The comic Donuts illustrates an irony at play: a patient’s gift of a box of donuts is offered in thanks just as a physician recommends “more vegetables and less refined sugars.”
Pen on paper with digital color, 11" x 14".
Donuts is based on my mother’s family practice. Almost constantly, and especially around the holidays, her clinic break room table hosts an abundance of cookies, cakes, and candies from grateful, generous patients. Sweets, especially when homemade or bought from a favorite baker, “don’t collect dust,” as my mother likes to say.
Ethically, this comic is a visual and narrative investigation of how basic human appetites might be expressed and responded to in clinical settings. Sugar is a nearly universal pleasure and, like many pleasures, can be hard to resist and easily overindulged. In weight management conversations, clinicians educate patients about unhealthy, “empty calories” offered by refined sugars. Depending on a patient’s goals, refined sugars should be consumed in moderation or avoided entirely. “Eat more vegetables and fewer donuts and other sugary sources” is a commonly heard recommendation intended to help a patient modify habits formed by human appetites we all look to satiate, despite health needs that require diet consciousness.
This comic represents one strategy for balancing kindness with sincerity by posting a handwritten sign to express thanks but to maintain consistency in health messaging and, perhaps, to exert control over which appetites gifts might provoke among recipients. How such messaging is received also deserves ethical consideration. We might wonder, for example, what the sign says about how clinicians feel about temptation and how they respond to their own appetites.

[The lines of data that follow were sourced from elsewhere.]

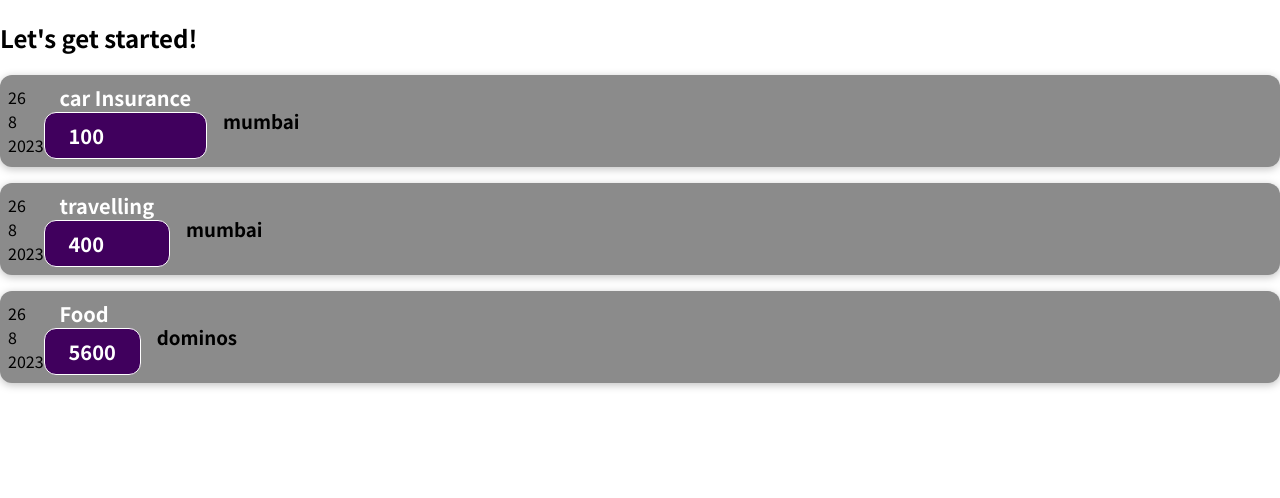
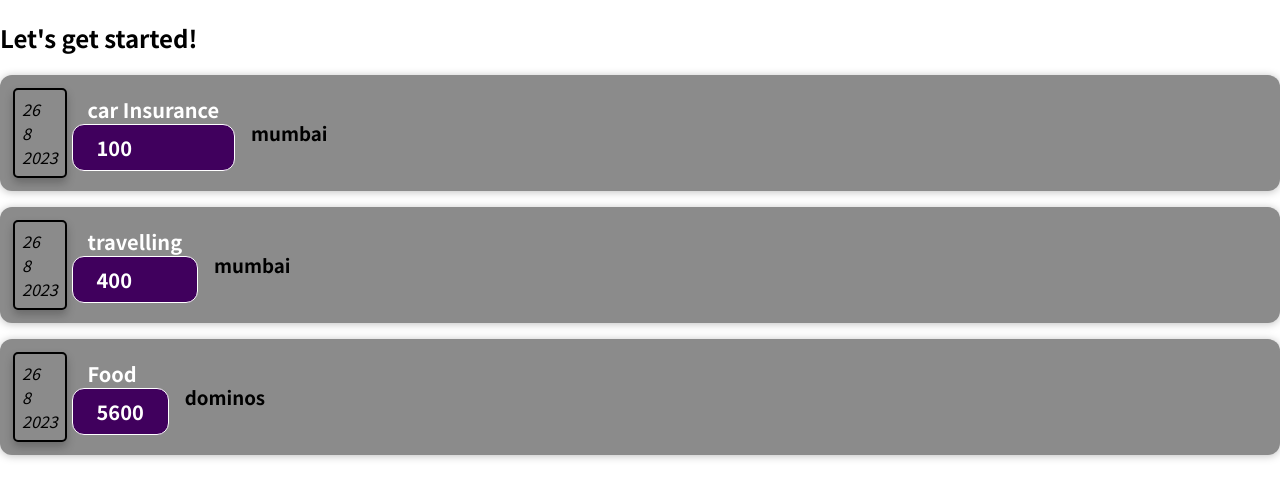
Before and after one commit to rajk5266/LearningReact, a JavaScript app: page / in a window 1280 px wide. Shown: the top 498 px of the page. Built offline with nearby package versions, Linux system fonts and the light colour scheme.

Commit message:
file structure

```diff
--- a/src/App.js
+++ b/src/App.js
@@ -1,6 +1,6 @@
-import ExpenseItem from "./components/ExpenseItem";
+import ExpenseItem from "./components/Expenses/ExpenseItem";
 
-function App() {
+const App = () => {
   const expenses = [
     {
       id: "1",
--- a/src/components/ExpenseDate.js
+++ /dev/null
@@ -1,13 +0,0 @@
-function ExpenseDate(props){
-    const month = props.date.getMonth();
-    const day = props.date.getDate();
-    const year = props.date.getFullYear()
-
-    return <div>
-        <div>{day}</div>
-        <div>{month}</div>
-        <div>{year}</div>
-    </div>
-}
-
-export default ExpenseDate
--- /dev/null
+++ b/src/components/Expenses/ExpenseDate.css
@@ -0,0 +1,11 @@
+.date-section{
+    font-style: italic;
+    border: 2px solid black;
+    padding: 7px;
+    margin: 5px;
+    border-radius: 5px;
+    box-shadow: 0 5px 8px rgba(13, 13, 13, 0.25);
+}
+.expense-day{
+    /* color: white; */
+}
--- /dev/null
+++ b/src/components/Expenses/ExpenseDate.js
@@ -0,0 +1,15 @@
+import './ExpenseDate.css'
+
+const ExpenseDate = (props) => {
+    const month = props.date.getMonth();
+    const day = props.date.getDate();
+    const year = props.date.getFullYear()
+
+    return <div className='date-section'>
+        <div className='expense-day'>{day}</div>
+        <div className='expense-month'>{month}</div>
+        <div className='expense-year'>{year}</div>
+    </div>
+}
+
+export default ExpenseDate
--- a/src/components/ExpenseDetails.js
+++ b/src/components/Expenses/ExpenseDetails.js
@@ -1,4 +1,4 @@
-function ExpenseDetails(props){
+const ExpenseDetails = (props) => {
     return <div>
         <h2>{props.title}</h2>
         <div className="expense-item__price">{props.amount}</div>
--- a/src/components/ExpenseItem.css
+++ b/src/components/Expenses/ExpenseItem.css
@@ -2,10 +2,9 @@
     display: flex;
     justify-content: space-between;
     align-items: center;
-    box-shadow: 0 2px 8px rgba(0, 0, 0, 0.25);
+    /* box-shadow: 0 2px 8px rgba(0, 0, 0, 0.25); */
     padding: 0.5rem;
     margin: 1rem 0;
-    border-radius: 12px;
     background-color: #8b8b8b;
   }
 
--- a/src/components/ExpenseItem.js
+++ b/src/components/Expenses/ExpenseItem.js
@@ -1,16 +1,17 @@
 import ExpenseDate from  './ExpenseDate';
 import ExpenseDetails from './ExpenseDetails';
+import Card  from '../UI/Card';
 import './ExpenseItem.css'
 
-function ExpenseItem(props) {
+const ExpenseItem = (props) => {
   return (
-    <div className="expense-item">
+    <Card className="expense-item">
       <ExpenseDate date={props.date}/>
       <div className="expense-item__description">
       <ExpenseDetails title={props.title} amount={props.amount}/>
         <h3>{props.location}</h3>
       </div>
-    </div>
+    </Card>
   );
 }
 
--- /dev/null
+++ b/src/components/UI/Card.css
@@ -0,0 +1,4 @@
+.card{
+    border-radius: 12px;
+    box-shadow: 0 1px 8px rgba(0, 0, 0, 0.25);
+}
--- /dev/null
+++ b/src/components/UI/Card.js
@@ -0,0 +1,8 @@
+import './Card.css'
+
+function Card(props){
+    const  classes = 'card ' + props.className
+    return <div className={classes}>{props.children}</div>;
+}
+
+export default Card
```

The sparse use of color in the comic might suggest how hard it is for our eye to resist a stark contrast, especially one that appeals to the delights of consumption signified by a package with a beautiful pink ribbon, candy in a jar, or frosting on a donut.